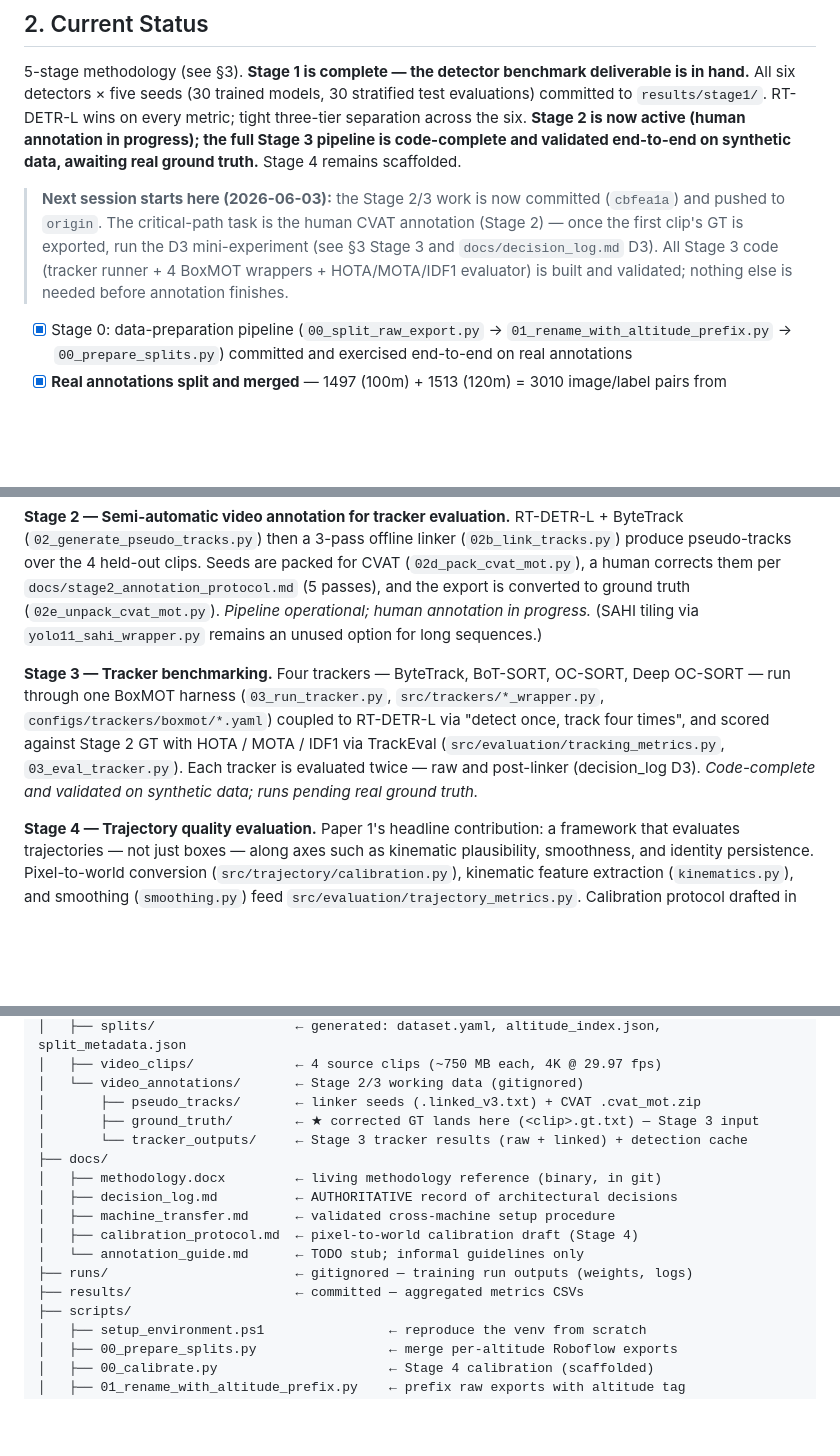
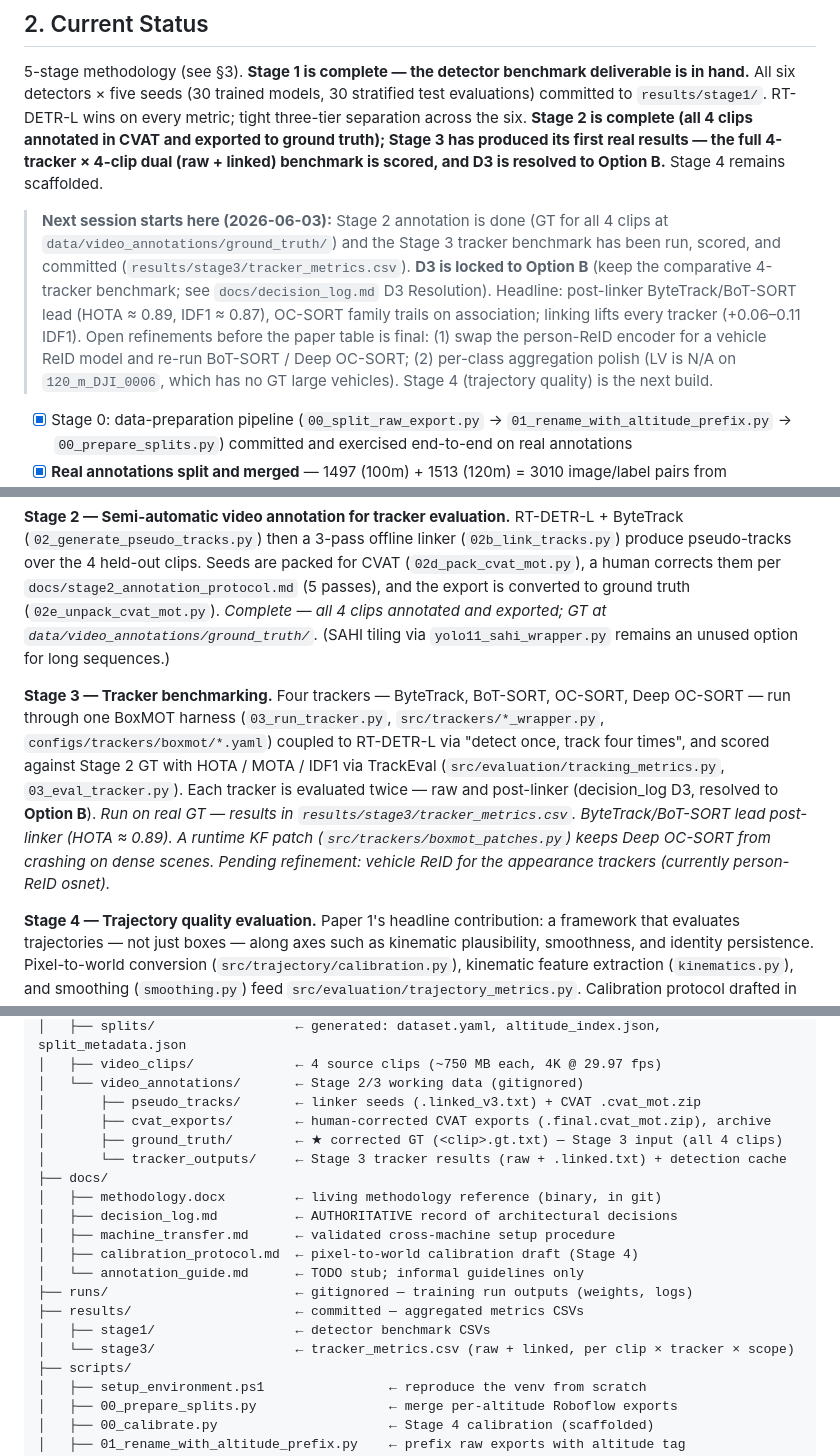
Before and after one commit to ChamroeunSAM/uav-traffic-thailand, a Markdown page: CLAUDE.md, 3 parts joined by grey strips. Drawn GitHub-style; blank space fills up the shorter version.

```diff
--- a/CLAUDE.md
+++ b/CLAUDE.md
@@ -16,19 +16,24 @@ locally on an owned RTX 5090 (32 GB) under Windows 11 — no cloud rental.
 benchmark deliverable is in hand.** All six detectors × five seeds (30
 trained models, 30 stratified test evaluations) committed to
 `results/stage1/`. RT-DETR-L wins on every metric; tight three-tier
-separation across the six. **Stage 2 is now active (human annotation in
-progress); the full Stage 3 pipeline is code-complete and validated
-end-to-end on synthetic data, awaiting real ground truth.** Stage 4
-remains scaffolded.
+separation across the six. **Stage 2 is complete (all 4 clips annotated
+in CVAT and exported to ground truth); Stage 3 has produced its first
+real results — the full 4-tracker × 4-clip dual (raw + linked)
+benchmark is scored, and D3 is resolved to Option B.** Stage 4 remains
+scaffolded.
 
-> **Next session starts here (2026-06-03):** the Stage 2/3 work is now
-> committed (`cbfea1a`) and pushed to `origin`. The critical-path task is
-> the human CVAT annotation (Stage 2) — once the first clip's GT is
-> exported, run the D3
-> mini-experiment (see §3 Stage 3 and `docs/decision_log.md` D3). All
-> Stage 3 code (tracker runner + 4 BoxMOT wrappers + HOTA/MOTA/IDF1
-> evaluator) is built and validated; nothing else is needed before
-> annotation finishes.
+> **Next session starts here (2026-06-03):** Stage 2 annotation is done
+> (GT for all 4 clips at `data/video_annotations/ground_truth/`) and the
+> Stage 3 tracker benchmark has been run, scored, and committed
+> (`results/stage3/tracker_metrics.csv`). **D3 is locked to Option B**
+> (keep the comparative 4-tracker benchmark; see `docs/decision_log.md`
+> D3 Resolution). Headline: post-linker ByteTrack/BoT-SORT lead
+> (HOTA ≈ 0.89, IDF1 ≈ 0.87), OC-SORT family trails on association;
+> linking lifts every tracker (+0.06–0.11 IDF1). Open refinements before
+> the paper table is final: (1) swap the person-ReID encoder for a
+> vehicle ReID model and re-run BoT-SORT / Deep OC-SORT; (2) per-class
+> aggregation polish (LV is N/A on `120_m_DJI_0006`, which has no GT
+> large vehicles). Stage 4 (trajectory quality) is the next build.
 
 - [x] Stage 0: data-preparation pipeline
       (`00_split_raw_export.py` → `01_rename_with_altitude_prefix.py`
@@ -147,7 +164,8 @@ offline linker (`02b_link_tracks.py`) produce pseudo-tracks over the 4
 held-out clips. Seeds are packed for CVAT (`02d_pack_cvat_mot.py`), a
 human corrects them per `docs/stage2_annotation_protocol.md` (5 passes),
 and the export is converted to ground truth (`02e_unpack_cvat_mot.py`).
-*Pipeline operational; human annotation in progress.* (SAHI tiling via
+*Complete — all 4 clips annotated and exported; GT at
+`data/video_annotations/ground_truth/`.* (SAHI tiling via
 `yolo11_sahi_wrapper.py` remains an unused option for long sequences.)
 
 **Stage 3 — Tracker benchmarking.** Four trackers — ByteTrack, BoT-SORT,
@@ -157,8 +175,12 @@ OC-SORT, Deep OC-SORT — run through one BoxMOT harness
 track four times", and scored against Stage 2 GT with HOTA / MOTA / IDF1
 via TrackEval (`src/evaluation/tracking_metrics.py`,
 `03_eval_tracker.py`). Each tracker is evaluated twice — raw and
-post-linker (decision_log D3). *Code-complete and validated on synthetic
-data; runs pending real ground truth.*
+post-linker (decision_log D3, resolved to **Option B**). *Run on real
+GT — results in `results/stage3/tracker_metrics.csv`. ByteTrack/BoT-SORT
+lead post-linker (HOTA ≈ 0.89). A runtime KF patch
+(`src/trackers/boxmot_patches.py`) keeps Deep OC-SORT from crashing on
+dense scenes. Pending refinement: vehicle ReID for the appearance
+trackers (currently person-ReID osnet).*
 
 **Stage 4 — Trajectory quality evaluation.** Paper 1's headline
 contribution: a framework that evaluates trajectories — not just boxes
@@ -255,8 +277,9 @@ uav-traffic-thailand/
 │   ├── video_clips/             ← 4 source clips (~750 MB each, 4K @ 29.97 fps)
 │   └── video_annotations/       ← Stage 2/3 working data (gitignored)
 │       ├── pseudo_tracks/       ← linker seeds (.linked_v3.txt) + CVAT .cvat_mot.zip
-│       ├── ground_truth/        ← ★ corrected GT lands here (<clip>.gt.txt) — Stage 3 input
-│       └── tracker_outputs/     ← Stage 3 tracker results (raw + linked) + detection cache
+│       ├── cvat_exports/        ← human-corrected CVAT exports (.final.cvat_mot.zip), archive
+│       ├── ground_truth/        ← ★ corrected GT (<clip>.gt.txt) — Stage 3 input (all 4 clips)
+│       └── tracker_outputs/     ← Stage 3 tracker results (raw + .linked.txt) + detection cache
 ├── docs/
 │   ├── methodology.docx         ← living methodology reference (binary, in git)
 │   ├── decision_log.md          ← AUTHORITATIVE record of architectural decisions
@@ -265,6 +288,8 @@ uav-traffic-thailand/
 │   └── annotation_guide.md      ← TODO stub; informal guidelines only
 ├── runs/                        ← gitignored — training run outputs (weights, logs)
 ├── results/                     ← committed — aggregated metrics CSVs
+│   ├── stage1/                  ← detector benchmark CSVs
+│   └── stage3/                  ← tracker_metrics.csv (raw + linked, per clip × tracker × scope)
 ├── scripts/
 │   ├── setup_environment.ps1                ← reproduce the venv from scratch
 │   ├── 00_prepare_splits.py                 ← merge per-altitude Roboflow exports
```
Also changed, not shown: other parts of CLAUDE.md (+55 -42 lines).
###
Wherever the word "results" appears in the listing, copy the line that holds it.

* Finished task:
 `results/stage1/`. RT-DETR-L wins on every metric; tight three-tier
+real results — the full 4-tracker × 4-clip dual (raw + linked)
+> (`results/stage3/tracker_metrics.csv`). **D3 is locked to Option B**
+GT — results in `results/stage3/tracker_metrics.csv`. ByteTrack/BoT-SORT
-│       └── tracker_outputs/     ← Stage 3 tracker results (raw + linked) + detection cache
+│       └── tracker_outputs/     ← Stage 3 tracker results (raw + .linked.txt) + detection cache
 ├── results/                     ← committed — aggregated metrics CSVs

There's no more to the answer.